A “slip” is just a singular event, a one-time instance of drug or alcohol abuse. Having a slip does not necessarily mean that the person has renounced everything that was gained during recovery and returned full-fledged to their addiction. The patient is also still responsible for maintaining the principles and practices of their program. The patient should be able to move on from their fleeting indulgence in their former addiction and resume their sober, recovered lifestyle.

A relapse means all-in

However, a relapse means that the patient has returned to a full consumption of drugs, alcohol, or their addictive behavior, after a period of abstinence. Usually, the patient has no intention of returning to or maintaining their old guidelines of their addiction program. It is possible for a patient to relapse multiple times. This means that they alternate between periods of heavy drug/alcohol use and periods of sobriety.

Relapse does not mean failure

It needs to be stressed that a slip, or even a relapse, does not mean that the patient has failed. A relapse is not inevitable, but if it occurs, it should not be seen as a cessation of all recovery, but a natural part of recovery. Relapse is just part of the reality of being an addict. According to Psychology Today, as many as 90 percent of recovering addicts experience a relapse, a slip, or some other form of interference in their sobriety.

If the patient experiences a relapse, they are not done for. Hope is far from lost.

The finest drug addiction treatment program cannot perfectly eliminate a relapsing from happening. Remember that the wounds of the beast’s teeth and claws aren’t just a metaphor — the physiological aftermath an addiction has on the brain is very real. After years of damage done by an addictive substance to the brain deteriorates the self-control system, which makes it very hard to resist the overwhelming triggers and sensations during a sober period.

 

Things to remember if you relapse …

If you experience a slip or a relapse, there are several things you should consider before taking further action, such as returning to a treatment center.

The only true failure in your life is giving up, and this includes recovery. After a slip-up or a relapse, you might feel guilty or ashamed. Do not let these negative feelings motivate you to further the cycle of your addiction. Take alternative steps to deal with these emotions and move on from this minor setback.

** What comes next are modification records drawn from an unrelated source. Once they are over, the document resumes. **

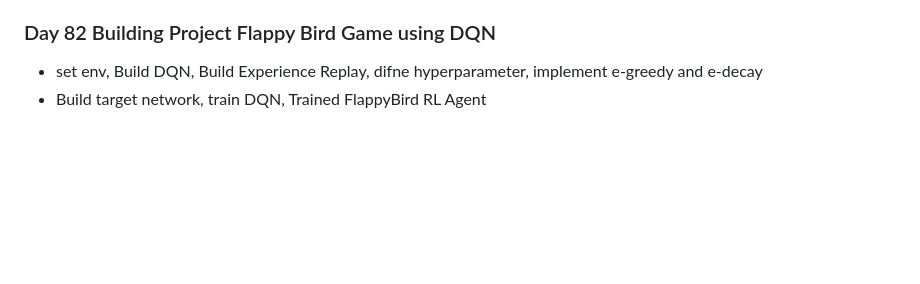
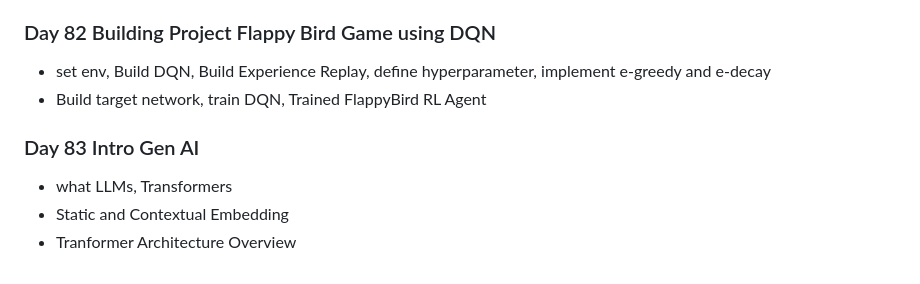
Before and after one commit to Mahmudulmadu/AI-ML-Data-Science_learning-Journey, a Markdown page: daily_log.md, the part around the change. Rendered like a GitHub page; blank space fills up the shorter version.

Commit message:
Day 83 Intro Gen AI

```diff
--- a/daily_log.md
+++ b/daily_log.md
@@ -364,5 +364,10 @@
 - Policy and target network
 
 ### Day 82 Building Project Flappy Bird Game using DQN
-- set env, Build DQN, Build Experience Replay, difne hyperparameter, implement e-greedy and e-decay
+- set env, Build DQN, Build Experience Replay, define hyperparameter, implement e-greedy and e-decay
 - Build target network, train DQN, Trained FlappyBird RL Agent
+
+### Day 83 Intro Gen AI
+- what LLMs, Transformers
+- Static and Contextual Embedding
+- Tranformer Architecture Overview
```
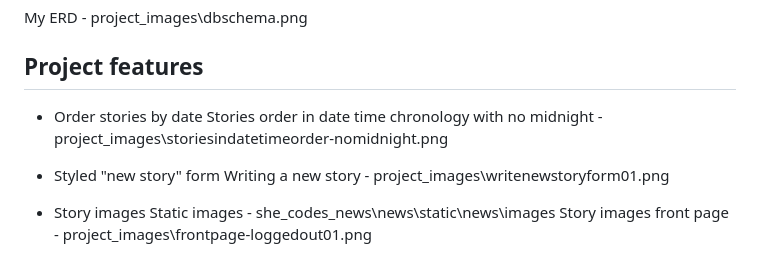
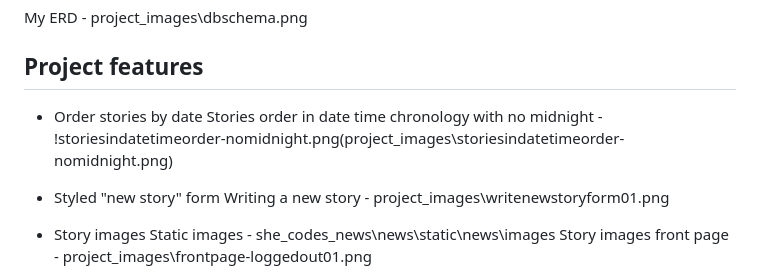
Before and after one commit to BBLogan/goodshecodesnews, a Markdown page: README.md, the part around the change. Rendered like a GitHub page.

```diff
--- a/README.md
+++ b/README.md
@@ -30,7 +30,7 @@ My ERD - project_images\dbschema.png
 
 ## Project features
 - Order stories by date
-Stories order in date time chronology with no midnight - project_images\storiesindatetimeorder-nomidnight.png
+Stories order in date time chronology with no midnight - !storiesindatetimeorder-nomidnight.png(project_images\storiesindatetimeorder-nomidnight.png)
 
 - Styled "new story" form
 Writing a new story - project_images\writenewstoryform01.png
```
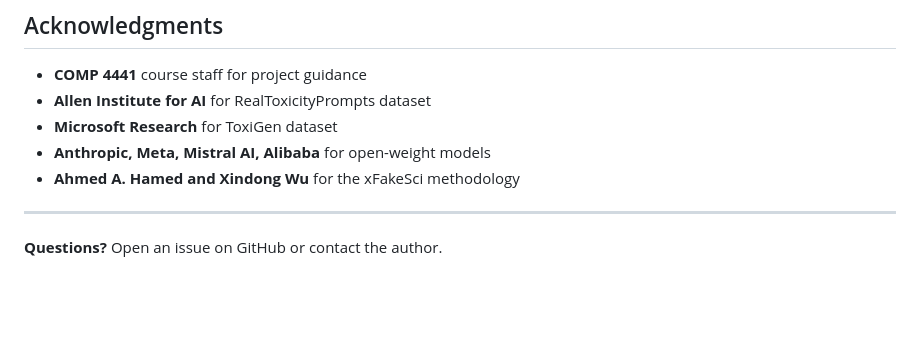
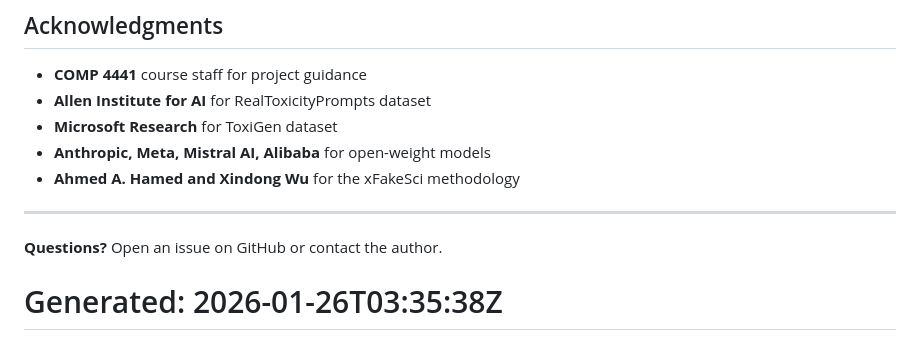
Before and after one commit to rocklambros/llm-safety-alignment-study, a Markdown page: README.md, the part around the change. Rendered like a GitHub page; blank space fills up the shorter version.

Commit message:
docs: Update README

```diff
--- a/README.md
+++ b/README.md
@@ -682,3 +682,5 @@ This project is licensed under the MIT License - see the [LICENSE](LICENSE) file
 ---
 
 **Questions?** Open an issue on GitHub or contact the author.
+
+# Generated: 2026-01-26T03:35:38Z
```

Instead of feeling guilty and self-pity for your mistake, you can use this temporary setback as extra motivation to double down on your commitment to being sober. Now that you’ve experienced your addiction again, you are reminded of how much you regret and despise it, and that makes it much easier to avoid from now on.

You are not back to “day one”

For someone who has had a slip or a relapse, they may feel as if all of their progress made in treatment and abstinence in their daily life has gone to waste, that they’ve gone all the way back to “day one.” This is hardly the case. You cannot take away the experiences and lessons you learned in treatment and support groups — you can very easily “catch up” to the state of sobriety that took you longer to reach before. The individual who has been sober for several days can feel a stronger sense of sobriety than even someone who has been abstinent for years.

Returning to treatment

The return of an addiction might be so strong that you don’t have the ability to overcome it again on your own. If you have returned full-fledged into your addiction, you may need to return to an addiction treatment center.

What should I do if someone close to me relapses?

It is most important to realize that this is the addict’s battle. You can give them all the emotional, fiscal and psychological support you can, but in the end, take the burden off of yourself, because it is the addict’s final responsibility. Recovery is up to the addict. No one else can make choices for them.

Remember to stand firm. If someone you know is an addict and they have relapsed, show sympathy, but also hold them accountable.

Encourage the addict. Keep reminding them of the original recovery plan, and refer them to their doctors and counselors. Also be sure to take care of yourself, so you can give the best help to them. If you can set a good example of healthy living and the addict sees it, it will encourage them more to adopt your same lifestyle.

Be supportive and optimistic. Keep alcohol, drugs, or whichever substance/behavior of the addict, out of the house. Relapse certainly wasn’t the result that you were looking for, but it doesn’t spell the end of their recovery. As long as you can return your loved one to treatment, you can both be on the path to a peaceful, happy, drug-free life.